TEACHERS seeking jobs in Wales are to be asked to fill out a written declaration that they have not been disciplined in England.

Unions yesterday welcomed the measure introduced by the General Teaching Council for Wales in the wake of the scrapping of its sister body in England.

The GTCW will require teachers from across the border seeking registration in Wales to make a written declaration as to whether or not they have ever been subject to disciplinary action.

Anyone found making a false submission would be in breach of code and guilty of serious professional misconduct.

The GTCW is the first UK regulatory body to plan ahead and plug the gap left when the General Teaching Council for England (GTCE) closes down next year.

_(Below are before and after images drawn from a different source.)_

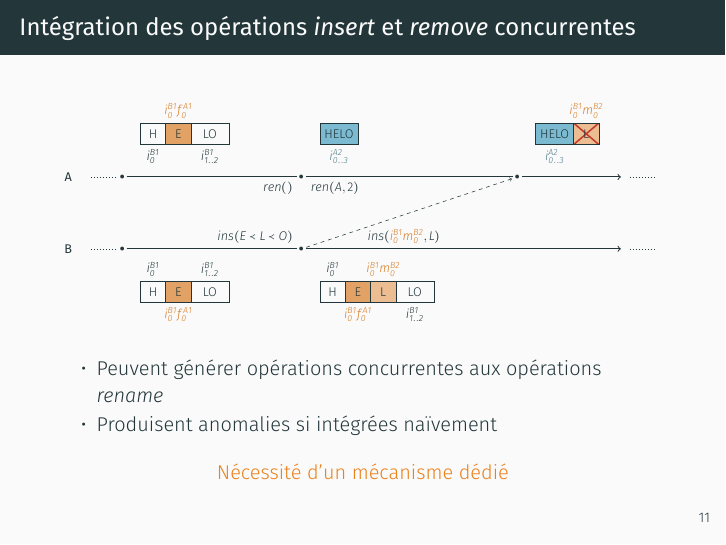
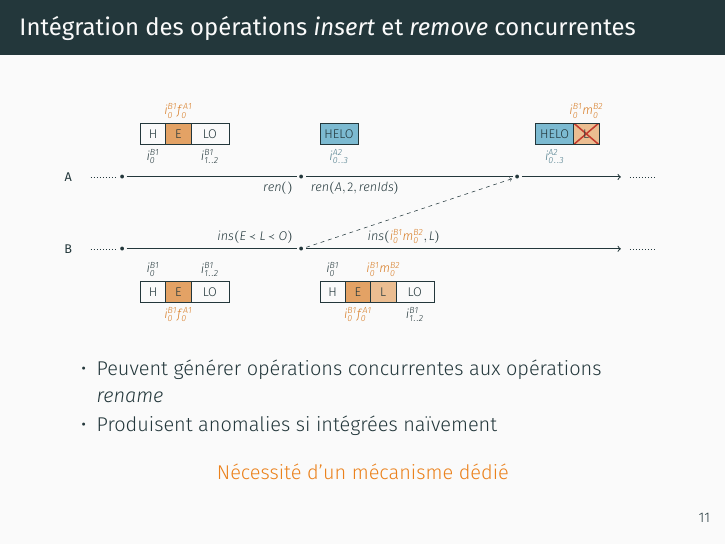
Before and after one commit to MatthieuNICOLAS/2021-phd-defense, LaTeX slides (presentation.tex, which reads content/rls/handling-concurrent-ins-rmv-ops.tex): page 48 of 62. The pictures show the PDF file presentation.pdf that the author committed with the source.

Commit message:
featÂ(handling-concurrent-ins-rmv): ajout renIds

```diff
--- a/content/rls/handling-concurrent-ins-rmv-ops.tex
+++ b/content/rls/handling-concurrent-ins-rmv-ops.tex
@@ -58,6 +58,15 @@
                 ++#2
                 ++(0:0.5)
                 ++(#3:0.5) \renhelo{-#3}
+                ++(0:\widthblock) \nodel{#3};
+        }
+
+        \newcommand\finalstatecrossed[3]{
+            \path
+                #1
+                ++#2
+                ++(0:0.5)
+                ++(#3:0.5) \renhelo{-#3}
                 ++(0:\widthblock) \crossl{#3};
         }
 
@@ -69,7 +78,7 @@
             ++(0:0.5) node (a) {}
             +(0:16) node (a-end) {}
             +(0:1) node[point] (a-initial) {}
-            +(0:6) node[point, label=-170:{$\trm{ren}()$}, label={[xshift=0pt]-10:{$\trm{ren}(A,2)$}}] (a-ren-a1) {}
+            +(0:6) node[point, label=-170:{$\trm{ren}()$}, label={[xshift=0pt]-10:{$\trm{ren}(A,2,\trm{renIds})$}}] (a-ren-a1) {}
             +(0:12) node (a-recv-ins-l) {}
             +(0:15) node (a-final) {};
         \path<3->
@@ -77,11 +86,12 @@
 
         \initialstate{(a-initial)}{\offseta}{90};
         \statehelo{(a-ren-a1)}{\offseta}{90};
-        \onslide<4->{\finalstate{(a-recv-ins-l)}{\offseta}{90};}
+        \only<4>{\finalstate{(a-recv-ins-l)}{\offseta}{90};}
+        \onslide<5->{\finalstatecrossed{(a-recv-ins-l)}{\offseta}{90};}
 
         \draw[dotted] (a) -- (a-initial) (a-final) -- (a-end);
-        \draw<-3>[->, thick] (a-initial) --  (a-ren-a1) -- (a-final);
-        \draw<4->[->, thick] (a-initial) --  (a-ren-a1) -- (a-recv-ins-l) -- (a-final);
+        \draw<-2>[->, thick] (a-initial) --  (a-ren-a1) -- (a-final);
+        \draw<3->[->, thick] (a-initial) --  (a-ren-a1) -- (a-recv-ins-l) -- (a-final);
 
         \path
             ++(270:2) node {\textbf{B}}
```
Also changed, not shown: presentation.pdf.
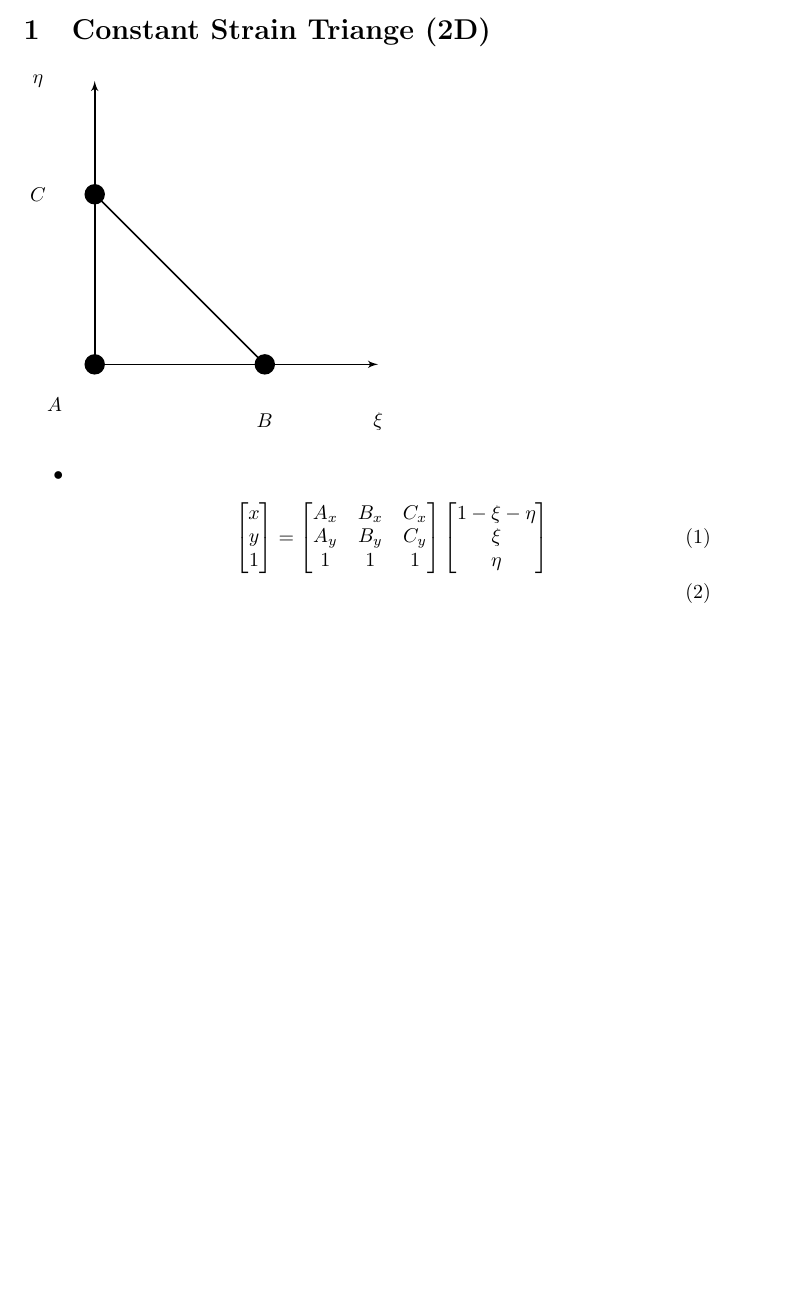
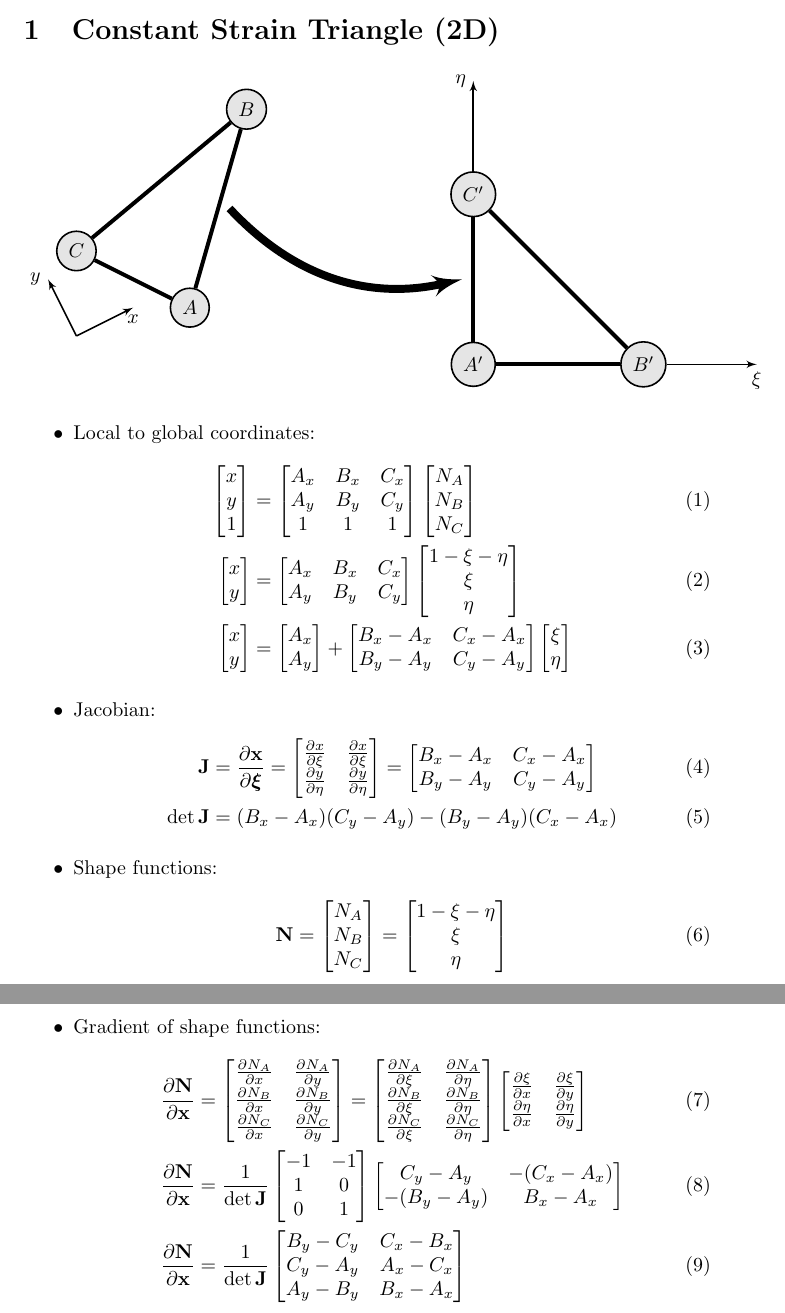
Before and after one commit to neocpp89/mpm-opencl, a LaTeX document (doc/tri-2d-element.tex): part of the page before the commit and two parts of pages 1 and 2 of 2 after it, the two joined at a grey line, cut so that both start at the same text, the shorter picture padded with empty space. Compiled offline with pdfLaTeX.

Commit message:
Added more information to constant strain triangle.

```diff
--- a/doc/tri-2d-element.tex
+++ b/doc/tri-2d-element.tex
@@ -4,46 +4,164 @@
 \usetikzlibrary{arrows,calc}
 \begin{document}
 %
-\section{Constant Strain Triange (2D)}
-\begin{tikzpicture}[auto,>=latex',thick]
-    \tikzstyle{n}=[circle, draw=black, minimum size=0.1cm, fill=black]
+\section{Constant Strain Triangle (2D)}
+\begin{tikzpicture}[>=latex',thick]
+    \tikzstyle{n}=[circle, draw=black, minimum size=0.5cm, fill=black!10]
+
+    \node[n] (Ao) at (-5cm, 1cm) {$A$};
+    \node[n] (Co) at (-7cm, 2cm) {$C$};
+    \node[n] (Bo) at (-4cm, 4.5cm) {$B$};
+    \draw (Ao) edge[line width=2pt] (Bo);
+    \draw (Ao) edge[line width=2pt] (Co);
+    \draw (Bo) edge[line width=2pt] (Co);
+
+    \draw (-7cm, 0.5cm) edge[->] node[pos=1.0, below] {$x$} (-6cm, 1cm);
+    \draw (-7cm, 0.5cm) edge[->] node[pos=1.0, left] {$y$} (-7.5cm, 1.5cm);
+
     \coordinate (Xm) at (5cm, 0);
     \coordinate (Ym) at (0, 5cm);
     \coordinate (xi) at (3cm, 0);
     \coordinate (eta) at (0, 3cm);
     \coordinate (origin) at (0,0);
-    \node[n] at (xi) {};
-    \node[n] at (eta) {};
-    \node[n] at (origin) {};
-    \node[below of=xi] {$B$};
-    \node[left of=eta] {$C$};
-    \node[below left of=origin] {$A$};
-    \node[below of=Xm] {$\xi$};
-    \node[left of=Ym] {$\eta$};
-    \draw (0,0) -- (xi) edge[->] (Xm);
-    \draw (0,0) -- (eta) edge[->] (Ym);
-    \draw (xi) -- (eta);
+
+    \coordinate (Yhalf) at ($ 0.5*(eta) + 0.5*(origin) $);
+
+    \draw ($0.5*(Ao) + 0.5*(Bo) + (0.2cm,0)$) edge[bend right, ->,line width=4pt] ($(Yhalf) + (-0.2cm, 0)$);
+
+    \node[n] (B) at (xi) {$B'$};
+    \node[n] (C) at (eta) {$C'$};
+    \node[n] (A) at (origin) {$A'$};
+
+    \draw (A) edge[line width=2pt] (B);
+    \draw (B) edge[->] node[pos=1.0, below] {$\xi$} (Xm);
+    \draw (A) edge[line width=2pt] (C);
+    \draw (C) edge[->] node[pos=1.0, left] {$\eta$} (Ym);
+    \draw (B) edge[line width=2pt] (C);
 \end{tikzpicture}
 
 \begin{itemize}
-    \item
+    \item Local to global coordinates:
         \begin{align}
             \begin{bmatrix}
                 x \\
                 y \\
-                1 \\
+                1
             \end{bmatrix}
             &=
             \begin{bmatrix}
                 A_x & B_x & C_x \\
                 A_y & B_y & C_y \\
-                1 & 1 & 1 \\
+                1 & 1 & 1
+            \end{bmatrix}
+            \begin{bmatrix}
+                N_A \\
+                N_B \\
+                N_C
+            \end{bmatrix} \\
+            \begin{bmatrix}
+                x \\
+                y
+            \end{bmatrix}
+            &=
+            \begin{bmatrix}
+                A_x & B_x & C_x \\
+                A_y & B_y & C_y
             \end{bmatrix}
             \begin{bmatrix}
                 1 - \xi - \eta \\
                 \xi \\
-                \eta \\
+                \eta
             \end{bmatrix} \\
+            \begin{bmatrix}
+                x \\
+                y
+            \end{bmatrix}
+            &=
+            \begin{bmatrix}
+                A_x \\
+                A_y
+            \end{bmatrix}
+            +
+            \begin{bmatrix}
+                B_x - A_x & C_x - A_x \\
+                B_y - A_y & C_y - A_y
+            \end{bmatrix}
+            \begin{bmatrix}
+                \xi \\
+                \eta
+            \end{bmatrix}
+        \end{align}
+    \item Jacobian:
+        \begin{align}
+            \mathbf{J} &= \frac{\partial \mathbf{x}}{\partial \boldsymbol{\xi}}
+            =
+            \begin{bmatrix}
+                \frac{\partial x}{\partial \xi} & \frac{\partial x}{\partial \xi} \\
+                \frac{\partial y}{\partial \eta} & \frac{\partial y}{\partial \eta}
+            \end{bmatrix}
+            =
+            \begin{bmatrix}
+                B_x - A_x & C_x - A_x \\
+                B_y - A_y & C_y - A_y
+            \end{bmatrix} \\
+            \det \mathbf{J}
+            &= (B_x - A_x)(C_y - A_y) - (B_y - A_y)(C_x - A_x)
+        \end{align}
+    \item Shape functions:
+        \begin{align}
+            \mathbf{N}
+            &=
+            \begin{bmatrix}
+                N_A \\
+                N_B \\
+                N_C
+            \end{bmatrix}
+            =
+            \begin{bmatrix}
+                1- \xi - \eta \\
+                \xi \\
+                \eta
+            \end{bmatrix}
+        \end{align}
+    \item Gradient of shape functions:
+        \begin{align}
+            \frac{\partial \mathbf{N}}{\partial \mathbf{x}}
+            &=
+            \begin{bmatrix}
+                \frac{\partial N_A}{\partial x} & \frac{\partial N_A}{\partial y} \\
+                \frac{\partial N_B}{\partial x} & \frac{\partial N_B}{\partial y} \\
+                \frac{\partial N_C}{\partial x} & \frac{\partial N_C}{\partial y}
+            \end{bmatrix}
+            =
+            \begin{bmatrix}
+                \frac{\partial N_A}{\partial \xi} & \frac{\partial N_A}{\partial \eta} \\
+                \frac{\partial N_B}{\partial \xi} & \frac{\partial N_B}{\partial \eta} \\
+                \frac{\partial N_C}{\partial \xi} & \frac{\partial N_C}{\partial \eta}
+            \end{bmatrix}
+            \begin{bmatrix}
+                \frac{\partial \xi}{\partial x} & \frac{\partial \xi}{\partial y} \\
+                \frac{\partial \eta}{\partial x} & \frac{\partial \eta}{\partial y}
+            \end{bmatrix} \\
+            \frac{\partial \mathbf{N}}{\partial \mathbf{x}}
+            &=
+            \frac{1}{\det \mathbf{J}}
+            \begin{bmatrix}
+                -1 & -1 \\
+                1 & 0 \\
+                0 & 1
+            \end{bmatrix}
+            \begin{bmatrix}
+                C_y - A_y & -(C_x - A_x) \\
+                -(B_y - A_y) & B_x - A_x
+            \end{bmatrix} \\
+            \frac{\partial \mathbf{N}}{\partial \mathbf{x}}
+            &=
+            \frac{1}{\det \mathbf{J}}
+            \begin{bmatrix}
+                B_y - C_y & C_x - B_x \\
+                C_y - A_y & A_x - C_x \\
+                A_y - B_y & B_x - A_x
+            \end{bmatrix}
         \end{align}
 \end{itemize}
 
```
Also changed, not shown: doc/tri-2d-element.tex (2 more changed lines).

Axed by the Westminster coalition, Education Secretary Michael Gove said he was "deeply sceptical" of the GTCE's purpose, believing it "does little to raise teaching standards or professionalism".

He supports more self-regulation in schools and said the quango was "not earning its keep".

Meanwhile, the GTCE has reported a 50% rise in disciplinary cases as schools rush to have cases dealt with before the body is abolished in March.

Hayden Llewellyn, deputy chief executive of the GTCW, said from next year, headteachers in England would no longer be obliged to refer disciplinary matters to a professional body.

"Even if they choose to refer cases to the new Teaching Agency, it only has power to impose prohibition orders, so many cases are likely to go unrecorded because they are not considered serious enough to fall into that category.

"This suggests that the Government in London thinks parents do not care about professional misconduct or criminal offences which are short of the most serious cases.

"Serious professional incompetence will not even be referred or considered by the UK Secretary of State. We in Wales take a different view. …